Aid and food distribution operations in northern Ethiopia are about “to grind to a halt” amid ongoing fighting, bloodshed and a lack of funding that is making humanitarian access impossible, the UN World Food Programme, WFP, said on Friday.
Escalating clashes in Tigray have meant that no WFP aid convoys have been able to reach the regional capital, Mekelle, since 14 December.
Warehouses are bare
More worrying still, stocks of nutritionally fortified food to treat malnourished women and children have now been exhausted and the last of WFP’s cereals, pulses and oil, will be distributed this week.
“Because of fighting, food distributions are at an all-time low,” said WFP spokesperson, Tomson Phiri in Geneva. “WFP aid workers on the ground tell me that warehouses are completely empty…in my experience that’s a very dire sign, it almost never happens.”
“We’re now having to choose who goes hungry to prevent another from starving,” said Michael Dunford, WFP’s Regional Director for Eastern Africa. “We need immediate guarantees from all parties to the conflict for safe and secure humanitarian corridors, via all routes, across northern Ethiopia.
Humanitarian supplies are simply not flowing at the pace and scale needed, WFP’s Mr. Dunford warned, meaning that the agency has only reached 20 per cent of those it wanted to in its latest distribution round in Tigray. “We’re on the edge of a humanitarian disaster,” he said.
The development follows numerous airstrikes in Tigray since the year began, which the UN rights office, OHCHR, said had killed at least 108 civilians since the year began, and injured 75 others, allegedly the result of Ethiopian air force operations.

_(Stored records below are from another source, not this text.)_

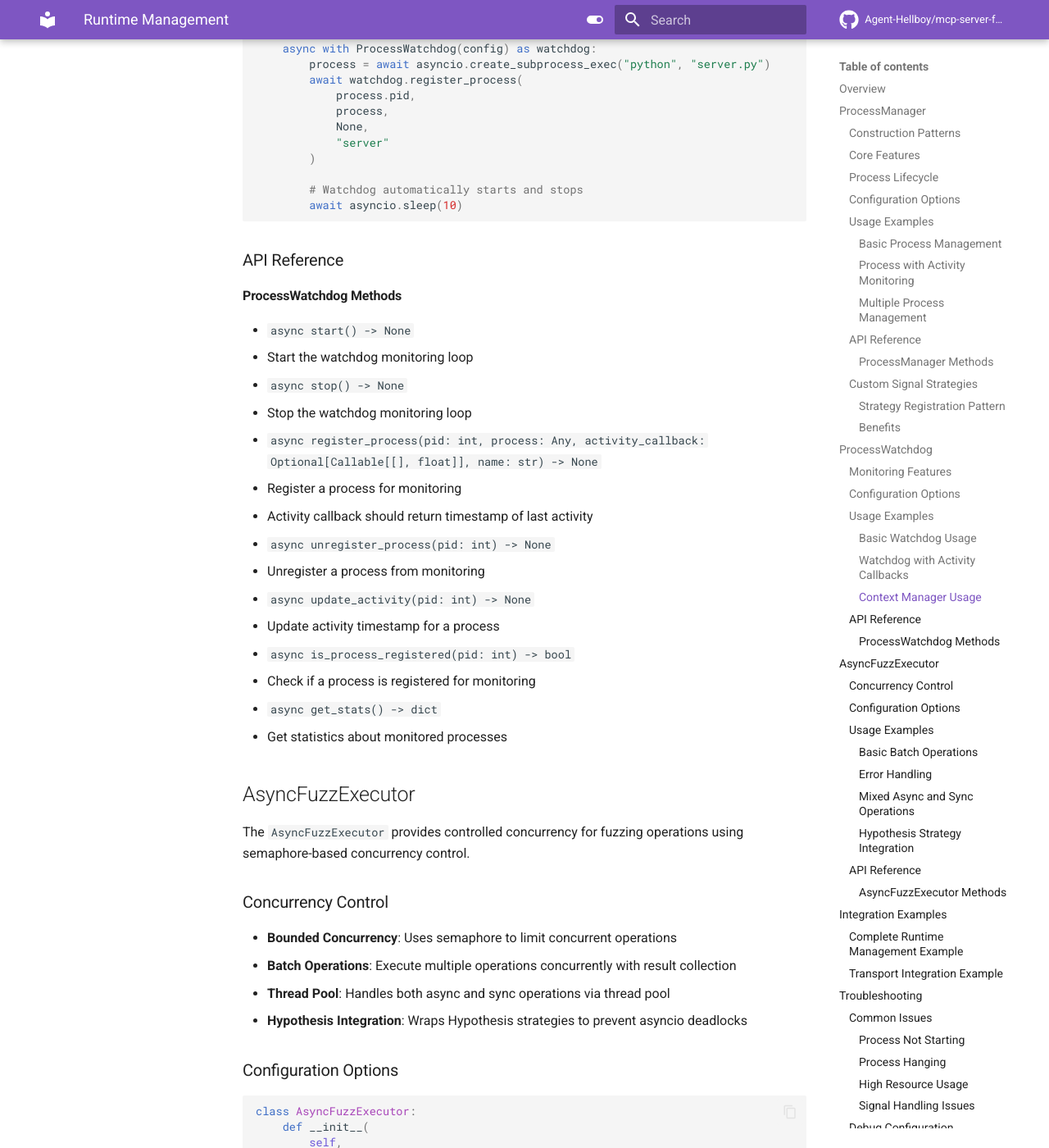
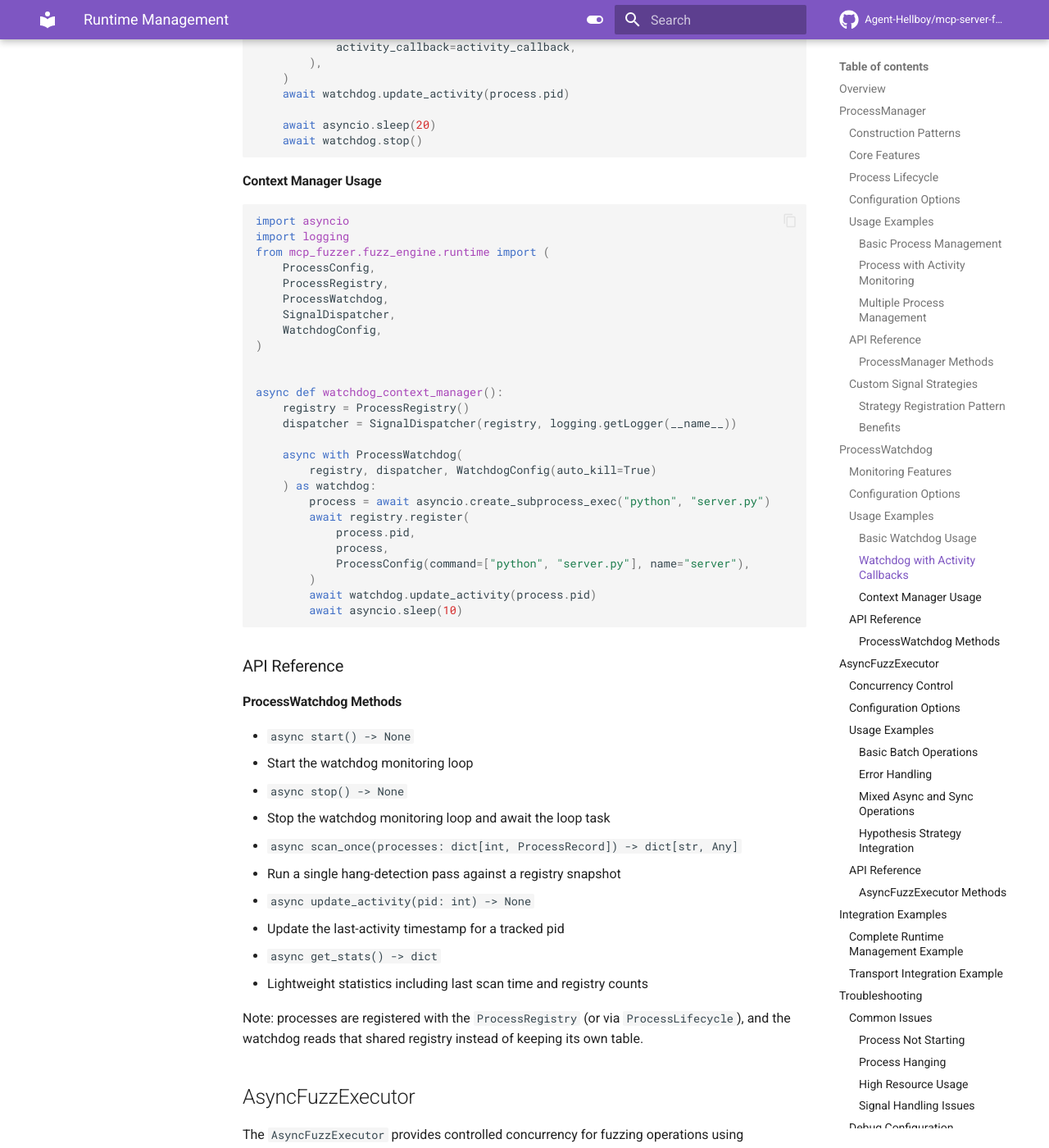
Before and after one commit to Agent-Hellboy/mcp-server-fuzzer, an MkDocs documentation site: the page built from docs/components/runtime-management.md, in a window 1280 px wide and 1400 px high, scrolled down 8044 px. Shown: the whole window at 82% size. Built offline with MkDocs 1.6.1 and Material for MkDocs 9.7.7, drawn with Linux system fonts in a browser that asks for light colours; comment, search, counter and statistics services are not loaded; some of the changed text lies outside the part shown.

Commit message:
resolve comments

````diff
--- a/docs/components/runtime-management.md
+++ b/docs/components/runtime-management.md
@@ -289,50 +289,63 @@
 #### Basic Watchdog Usage
 
 ```python
-from mcp_fuzzer.fuzz_engine.runtime import ProcessWatchdog, WatchdogConfig
+import asyncio
+import logging
+from mcp_fuzzer.fuzz_engine.runtime import (
+    ProcessConfig,
+    ProcessRegistry,
+    ProcessWatchdog,
+    SignalDispatcher,
+    WatchdogConfig,
+)
+
 
 async def basic_watchdog_usage():
-    # Configure watchdog
-    config = WatchdogConfig(
-        check_interval=2.0,
-        process_timeout=30.0,
-        auto_kill=True
-    )
+    config = WatchdogConfig(check_interval=2.0, process_timeout=30.0, auto_kill=True)
+    logger = logging.getLogger(__name__)
 
-    watchdog = ProcessWatchdog(config)
-
-    # Start monitoring
+    registry = ProcessRegistry()
+    signals = SignalDispatcher(registry, logger)
+    watchdog = ProcessWatchdog(registry, signals, config, logger=logger)
     await watchdog.start()
 
-    # Register a process for monitoring
     process = await asyncio.create_subprocess_exec("python", "test_server.py")
-    await watchdog.register_process(
+    await registry.register(
         process.pid,
         process,
-        None,  # No activity callback
-        "test_server"
+        ProcessConfig(command=["python", "test_server.py"], name="test_server"),
     )
+    await watchdog.update_activity(process.pid)
 
-    # Let it run for a while
+    # One-off scan (the background loop runs when start() is called)
+    await watchdog.scan_once(await registry.snapshot())
     await asyncio.sleep(10)
-
-    # Stop monitoring
     await watchdog.stop()
 ```
 
 #### Watchdog with Activity Callbacks
 
 ```python
+import asyncio
+import logging
 import time
+from mcp_fuzzer.fuzz_engine.runtime import (
+    ProcessConfig,
+    ProcessRegistry,
+    ProcessWatchdog,
+    SignalDispatcher,
+    WatchdogConfig,
+)
+
 
 async def watchdog_with_activity():
-    config = WatchdogConfig(
-        check_interval=1.0,
-        process_timeout=10.0,
-        auto_kill=True
+    registry = ProcessRegistry()
+    signals = SignalDispatcher(registry, logging.getLogger(__name__))
+    watchdog = ProcessWatchdog(
+        registry,
+        signals,
+        WatchdogConfig(check_interval=1.0, process_timeout=10.0, auto_kill=True),
     )
-
-    watchdog = ProcessWatchdog(config)
     await watchdog.start()
 
     # Activity callback that simulates periodic activity
@@ -340,41 +353,54 @@
 
     def activity_callback():
         nonlocal last_activity
-        # Simulate activity every 5 seconds
         if time.time() - last_activity > 5:
             last_activity = time.time()
         return last_activity
 
     process = await asyncio.create_subprocess_exec("python", "server.py")
-    await watchdog.register_process(
+    await registry.register(
         process.pid,
         process,
-        activity_callback,
-        "server"
+        ProcessConfig(
+            command=["python", "server.py"],
+            name="server",
+            activity_callback=activity_callback,
+        ),
     )
+    await watchdog.update_activity(process.pid)
 
-    # Let it run
     await asyncio.sleep(20)
-
     await watchdog.stop()
 ```
 
 #### Context Manager Usage
 
 ```python
+import asyncio
+import logging
+from mcp_fuzzer.fuzz_engine.runtime import (
+    ProcessConfig,
+    ProcessRegistry,
+    ProcessWatchdog,
+    SignalDispatcher,
+    WatchdogConfig,
+)
+
+
 async def watchdog_context_manager():
-    config = WatchdogConfig(auto_kill=True)
+    registry = ProcessRegistry()
+    dispatcher = SignalDispatcher(registry, logging.getLogger(__name__))
 
-    async with ProcessWatchdog(config) as watchdog:
+    async with ProcessWatchdog(
+        registry, dispatcher, WatchdogConfig(auto_kill=True)
+    ) as watchdog:
         process = await asyncio.create_subprocess_exec("python", "server.py")
-        await watchdog.register_process(
+        await registry.register(
             process.pid,
             process,
-            None,
-            "server"
+            ProcessConfig(command=["python", "server.py"], name="server"),
         )
-
-        # Watchdog automatically starts and stops
+        await watchdog.update_activity(process.pid)
         await asyncio.sleep(10)
 ```
 
@@ -386,23 +412,19 @@
   - Start the watchdog monitoring loop
 
 - `async stop() -> None`
-  - Stop the watchdog monitoring loop
+  - Stop the watchdog monitoring loop and await the loop task
 
-- `async register_process(pid: int, process: Any, activity_callback: Optional[Callable[[], float]], name: str) -> None`
-  - Register a process for monitoring
-  - Activity callback should return timestamp of last activity
-
-- `async unregister_process(pid: int) -> None`
-  - Unregister a process from monitoring
+- `async scan_once(processes: dict[int, ProcessRecord]) -> dict[str, Any]`
+  - Run a single hang-detection pass against a registry snapshot
 
 - `async update_activity(pid: int) -> None`
-  - Update activity timestamp for a process
-
-- `async is_process_registered(pid: int) -> bool`
-  - Check if a process is registered for monitoring
+  - Update the last-activity timestamp for a tracked pid
 
 - `async get_stats() -> dict`
-  - Get statistics about monitored processes
+  - Lightweight statistics including last scan time and registry counts
+
+Note: processes are registered with the `ProcessRegistry` (or via `ProcessLifecycle`),
+and the watchdog reads that shared registry instead of keeping its own table.
 
 ## AsyncFuzzExecutor
 
````
Also changed, not shown: README.md (+8 -0 lines), docs/components/process-management-guide.md (+6 -10 lines), docs/components/process-management.md (+28 -21 lines), docs/development/reference.md (+33 -36 lines), 11 other files.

Issuing an alert in Geneva, OHCHR spokesperson Liz Throssell, condemned “multiple, deeply disturbing reports” of civilian casualties and the destruction of civilian infrastructure.
Targets have included camps for displaced people and refugees, a training college and a private minibus travelling from Adiet to Axum city, close to the Eritrean border.
A communal flour mill also became a target of a suspected drone strike on Monday 10 January, when 17 civilians were reportedly killed and 21 injured – most of them women – as they gathered to grind their grain.
But the deadliest strike so far has been on Dedebit camp on Monday 7 January, which left at least 59 people dead and injured 30 others, which UN Secretary-General António Guterres said had left him “deeply saddened”.
“We call on the Ethiopian authorities and their allies to ensure the protection of civilians and civilian objects, in line with their obligations under international law. Any attack, including airstrikes should fully respect the principles of distinction, proportionality and precautions in attack,” Ms. Throssell told journalists in Geneva.
“In particular, parties to the conflict must take all feasible measures to verify that targets are indeed military objectives and suspend an attack if it becomes apparent that the target is not a military objective or that the attack would be disproportionate. Failure to respect the principles of distinction and proportionality could amount to war crimes.”
Chronic cash shortages
More than a year into the conflict in northern Ethiopia, an estimated 9.4 million people require humanitarian food assistance. This is an increase of 2.7 million from four months ago, “the highest number yet”, WFP said in a statement.
The UN agency plans to reach 2.1 million people with food assistance in Tigray, along with 650,000 in the neighbouring region of Amhara and 534,000 in Afar region.
Food running out
Next month, WFP also warned that it will likely run out of food and nutrition supplies for millions “across all of Ethiopia”, owing to an unprecedented lack of funding.
It is calling for an additional $337 million to deliver its emergency food assistance response in northern Ethiopia and $170 million to reach those affected by severe drought in Somali region over the next six months.